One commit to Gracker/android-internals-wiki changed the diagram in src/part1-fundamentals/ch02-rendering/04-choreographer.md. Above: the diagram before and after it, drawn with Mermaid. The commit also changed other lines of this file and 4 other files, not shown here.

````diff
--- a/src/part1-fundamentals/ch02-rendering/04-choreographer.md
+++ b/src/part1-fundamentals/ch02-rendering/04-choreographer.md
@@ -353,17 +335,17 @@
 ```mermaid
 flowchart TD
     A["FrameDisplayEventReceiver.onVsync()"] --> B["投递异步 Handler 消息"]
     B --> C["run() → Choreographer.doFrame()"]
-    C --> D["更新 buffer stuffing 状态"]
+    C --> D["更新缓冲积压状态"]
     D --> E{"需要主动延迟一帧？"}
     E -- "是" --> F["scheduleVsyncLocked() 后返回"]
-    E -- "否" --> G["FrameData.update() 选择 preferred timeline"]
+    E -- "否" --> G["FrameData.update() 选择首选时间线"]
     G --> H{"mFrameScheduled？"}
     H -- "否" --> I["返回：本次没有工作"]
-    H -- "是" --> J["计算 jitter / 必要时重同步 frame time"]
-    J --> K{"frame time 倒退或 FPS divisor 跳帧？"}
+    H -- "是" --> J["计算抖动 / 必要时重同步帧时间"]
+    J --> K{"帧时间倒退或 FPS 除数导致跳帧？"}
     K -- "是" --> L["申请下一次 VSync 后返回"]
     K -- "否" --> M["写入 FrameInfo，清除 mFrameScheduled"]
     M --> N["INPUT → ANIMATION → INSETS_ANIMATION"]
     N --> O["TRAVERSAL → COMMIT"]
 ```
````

**********

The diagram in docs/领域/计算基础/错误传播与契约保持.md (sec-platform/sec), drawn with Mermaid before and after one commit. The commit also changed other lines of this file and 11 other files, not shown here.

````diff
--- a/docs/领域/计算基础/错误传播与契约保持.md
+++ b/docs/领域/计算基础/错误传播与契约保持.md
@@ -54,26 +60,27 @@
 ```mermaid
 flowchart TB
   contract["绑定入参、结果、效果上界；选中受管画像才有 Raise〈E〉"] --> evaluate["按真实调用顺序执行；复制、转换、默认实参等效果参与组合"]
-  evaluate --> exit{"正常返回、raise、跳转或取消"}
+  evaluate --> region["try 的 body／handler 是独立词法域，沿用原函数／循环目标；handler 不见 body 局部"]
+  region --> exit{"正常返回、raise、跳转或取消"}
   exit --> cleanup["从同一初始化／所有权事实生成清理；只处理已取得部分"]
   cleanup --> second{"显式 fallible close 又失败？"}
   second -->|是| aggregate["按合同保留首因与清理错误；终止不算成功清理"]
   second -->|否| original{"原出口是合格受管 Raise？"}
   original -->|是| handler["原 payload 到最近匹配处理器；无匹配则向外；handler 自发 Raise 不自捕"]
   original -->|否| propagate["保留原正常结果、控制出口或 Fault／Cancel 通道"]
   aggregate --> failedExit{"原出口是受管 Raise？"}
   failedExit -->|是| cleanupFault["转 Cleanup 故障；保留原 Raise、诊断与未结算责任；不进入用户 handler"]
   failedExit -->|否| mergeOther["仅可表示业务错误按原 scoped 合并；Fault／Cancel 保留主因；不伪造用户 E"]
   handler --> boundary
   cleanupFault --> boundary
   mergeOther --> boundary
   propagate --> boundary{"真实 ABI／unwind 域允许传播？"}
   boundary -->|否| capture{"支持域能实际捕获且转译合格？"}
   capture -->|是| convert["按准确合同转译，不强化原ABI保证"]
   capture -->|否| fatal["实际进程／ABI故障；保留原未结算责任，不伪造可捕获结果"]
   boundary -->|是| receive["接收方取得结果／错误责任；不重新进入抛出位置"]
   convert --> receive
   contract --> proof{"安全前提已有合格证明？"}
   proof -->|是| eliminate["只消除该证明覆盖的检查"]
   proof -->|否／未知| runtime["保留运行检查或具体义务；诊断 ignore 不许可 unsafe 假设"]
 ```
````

**********

* [DIRECTIONS]
Report all lines of the data that include the word "boundary".

* [WRITTEN ANSWER]
   handler --> boundary
   cleanupFault --> boundary
   mergeOther --> boundary
   propagate --> boundary{"真实 ABI／unwind 域允许传播？"}
   boundary -->|否| capture{"支持域能实际捕获且转译合格？"}
   boundary -->|是| receive["接收方取得结果／错误责任；不重新进入抛出位置"]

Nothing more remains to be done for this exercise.